The international federation for water sports has a new name.
The federation that was founded 114 years ago as FINA (the Fédération Internationale de Natation) has become World Aquatics today.
The name was changed at the Extraordinary General Congress held on the eve of the World Swimming Championships (25m) in Melbourne. The delegates at the Congress accepted the proposal and voted on the new name.
World Aquatics, which has 209 national federations in its memberships, will maintain responsibility for all aquatics sports – swimming, water polo, artistic swimming, high diving, and open water swimming.
“The launch of the World Aquatics brand arrives after a series of major reforms that sees a modern organisation ready to lead and serve athletes united by water, with a broader scope and increased engagement with participants and audiences”, the World Aquatics announced today.
“Everyone in our community is proud of what FINA achieved in developing our sports. As we look to the future, World Aquatics will see all aquatics athletes united for the first time under one brand. The identity of our organisation now focuses on our shared vision: a world united by water, for health, life and sport,” said World Aquatics President Husain Al-Musallam.
Several new World Aquatics Bureau members have been approved at today’s Congress, LEN President and World Aquatics Vice President Antonio Silva confirmed.
One of them is a well-known name in the world of water polo. Vanja Udovicic, one of the best water polo players in the world in the 21st century and former captain of Serbia, has become a Bureau member. Udovicic was Serbia’s captain from 2009 until his retirement in 2013. He served as a Minister of youth and sports of Serbia between 2013 and 2022.
During his career , Udovicic received FINA and LEN awards for being the best player of the year in Europe and world a few times.
The other new FINA Members from Europe are Sarah Keane (Ireland) and Otylia Jędrzejczak (Poland).
The new identity for the global aquatics community came after a comprehensive canvassing of the sports’ key stakeholders, World Aquatics said in the statement.
“I will always tell you that our athletes must come first, so I would never make a big decision like this without consulting our athletes,” Al-Musallam said. “Their response has been very clear. More than seventy percent of the athletes that we have spoken with have said that they would like us to change FINA’s name. Many of them could not even tell us what the letters in FINA stand for.”
The organizational transformation lasted for 18 months, much of it guided by the FINA Reform Committee. World Aquatics said that during this process, the federation had made very significant improvements to its governance, including the strengthening of the athletes’ voice in decision-making.
“World Aquatics will continue to deliver and develop the rewarding competition calendar that has become the foundation of successful elite careers while being the subject of dreams and ambitions for millions of young aquatics athletes all around the globe,” continued Al-Musallam.
“Our new vision and mission also reflect how World Aquatics and our members have already begun expanding our work beyond competition and swimming as a life skill, to include sustainability, environmental advocacy and wellbeing. Our new brand and visual identity will also enable us to connect with new audiences and encourage new generations of athletes across our disciplines to be united by water, safely, fairly and sustainably.”

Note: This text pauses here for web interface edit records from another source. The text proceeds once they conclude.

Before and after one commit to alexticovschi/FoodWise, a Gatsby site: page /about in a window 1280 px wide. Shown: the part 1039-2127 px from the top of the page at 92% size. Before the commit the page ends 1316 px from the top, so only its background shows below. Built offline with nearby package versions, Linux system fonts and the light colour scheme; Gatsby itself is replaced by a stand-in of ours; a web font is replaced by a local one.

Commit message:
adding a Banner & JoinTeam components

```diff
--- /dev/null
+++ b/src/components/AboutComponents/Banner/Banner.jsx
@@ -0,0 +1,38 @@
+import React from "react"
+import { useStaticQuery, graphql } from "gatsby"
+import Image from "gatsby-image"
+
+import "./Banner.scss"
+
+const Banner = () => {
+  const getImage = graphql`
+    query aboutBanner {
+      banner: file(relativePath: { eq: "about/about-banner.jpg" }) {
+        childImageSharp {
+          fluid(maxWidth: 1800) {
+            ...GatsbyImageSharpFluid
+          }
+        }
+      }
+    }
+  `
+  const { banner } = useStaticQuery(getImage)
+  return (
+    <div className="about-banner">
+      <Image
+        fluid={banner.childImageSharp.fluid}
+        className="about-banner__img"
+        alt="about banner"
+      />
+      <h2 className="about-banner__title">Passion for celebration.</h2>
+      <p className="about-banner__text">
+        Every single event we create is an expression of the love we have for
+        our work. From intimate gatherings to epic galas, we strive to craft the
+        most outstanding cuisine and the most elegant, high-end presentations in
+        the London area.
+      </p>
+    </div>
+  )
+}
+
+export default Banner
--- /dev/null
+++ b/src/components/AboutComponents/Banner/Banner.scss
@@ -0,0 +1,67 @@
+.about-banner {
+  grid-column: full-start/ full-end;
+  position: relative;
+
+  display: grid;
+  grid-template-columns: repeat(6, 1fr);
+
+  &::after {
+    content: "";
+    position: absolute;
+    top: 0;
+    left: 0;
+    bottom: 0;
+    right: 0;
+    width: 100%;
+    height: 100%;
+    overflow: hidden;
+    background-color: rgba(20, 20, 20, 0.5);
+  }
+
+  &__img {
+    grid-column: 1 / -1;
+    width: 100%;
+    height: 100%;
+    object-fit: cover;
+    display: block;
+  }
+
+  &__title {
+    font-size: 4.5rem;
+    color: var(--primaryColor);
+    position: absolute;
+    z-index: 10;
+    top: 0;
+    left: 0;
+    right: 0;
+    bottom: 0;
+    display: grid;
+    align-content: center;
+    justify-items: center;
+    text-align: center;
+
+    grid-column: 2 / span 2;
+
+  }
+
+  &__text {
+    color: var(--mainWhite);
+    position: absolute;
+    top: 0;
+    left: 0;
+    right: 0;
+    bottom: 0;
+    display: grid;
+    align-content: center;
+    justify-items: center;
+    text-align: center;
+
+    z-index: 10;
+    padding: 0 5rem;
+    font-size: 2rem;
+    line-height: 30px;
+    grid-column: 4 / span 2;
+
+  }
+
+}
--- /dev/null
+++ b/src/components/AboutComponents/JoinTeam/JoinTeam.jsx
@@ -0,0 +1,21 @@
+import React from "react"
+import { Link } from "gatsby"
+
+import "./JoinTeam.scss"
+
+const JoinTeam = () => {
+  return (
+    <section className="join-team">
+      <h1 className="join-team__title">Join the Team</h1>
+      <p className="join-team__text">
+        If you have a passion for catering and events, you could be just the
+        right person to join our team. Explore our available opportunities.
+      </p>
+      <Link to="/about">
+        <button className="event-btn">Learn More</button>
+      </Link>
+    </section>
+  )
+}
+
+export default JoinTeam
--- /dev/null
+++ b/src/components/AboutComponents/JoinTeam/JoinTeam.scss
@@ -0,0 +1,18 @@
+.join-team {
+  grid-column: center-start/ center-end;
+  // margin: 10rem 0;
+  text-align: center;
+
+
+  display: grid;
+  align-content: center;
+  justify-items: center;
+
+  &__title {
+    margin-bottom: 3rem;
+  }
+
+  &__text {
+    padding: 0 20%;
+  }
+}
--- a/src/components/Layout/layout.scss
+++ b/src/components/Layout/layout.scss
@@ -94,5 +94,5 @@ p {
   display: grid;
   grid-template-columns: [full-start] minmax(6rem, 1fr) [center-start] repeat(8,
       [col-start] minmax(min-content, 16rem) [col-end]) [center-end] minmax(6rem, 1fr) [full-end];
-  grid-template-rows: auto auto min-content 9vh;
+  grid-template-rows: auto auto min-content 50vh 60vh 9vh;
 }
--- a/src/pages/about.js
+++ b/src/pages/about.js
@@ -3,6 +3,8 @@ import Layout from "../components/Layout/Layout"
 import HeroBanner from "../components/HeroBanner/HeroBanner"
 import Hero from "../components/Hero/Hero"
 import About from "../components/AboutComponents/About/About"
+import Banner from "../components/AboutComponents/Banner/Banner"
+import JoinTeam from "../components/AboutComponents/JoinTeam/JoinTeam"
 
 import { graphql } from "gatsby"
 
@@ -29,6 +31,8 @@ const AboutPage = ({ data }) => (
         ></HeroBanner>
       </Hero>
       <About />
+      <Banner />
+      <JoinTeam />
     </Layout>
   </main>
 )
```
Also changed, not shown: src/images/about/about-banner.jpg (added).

The new World Aquatics visual identity will be used at the first events of 2023, including the World Championships in all water ports in Fukuoka in July.
“World Aquatics is determined to play its part in ensuring the ability to participate, compete in and benefit from aquatic sports. This ability is dependent on being able to swim and having access to places to swim. Both these things are incredibly important to World Aquatics and our member federations, and it’s right that our new brand should reflect that,” World Aquatics Executive Director Brent Nowicki said.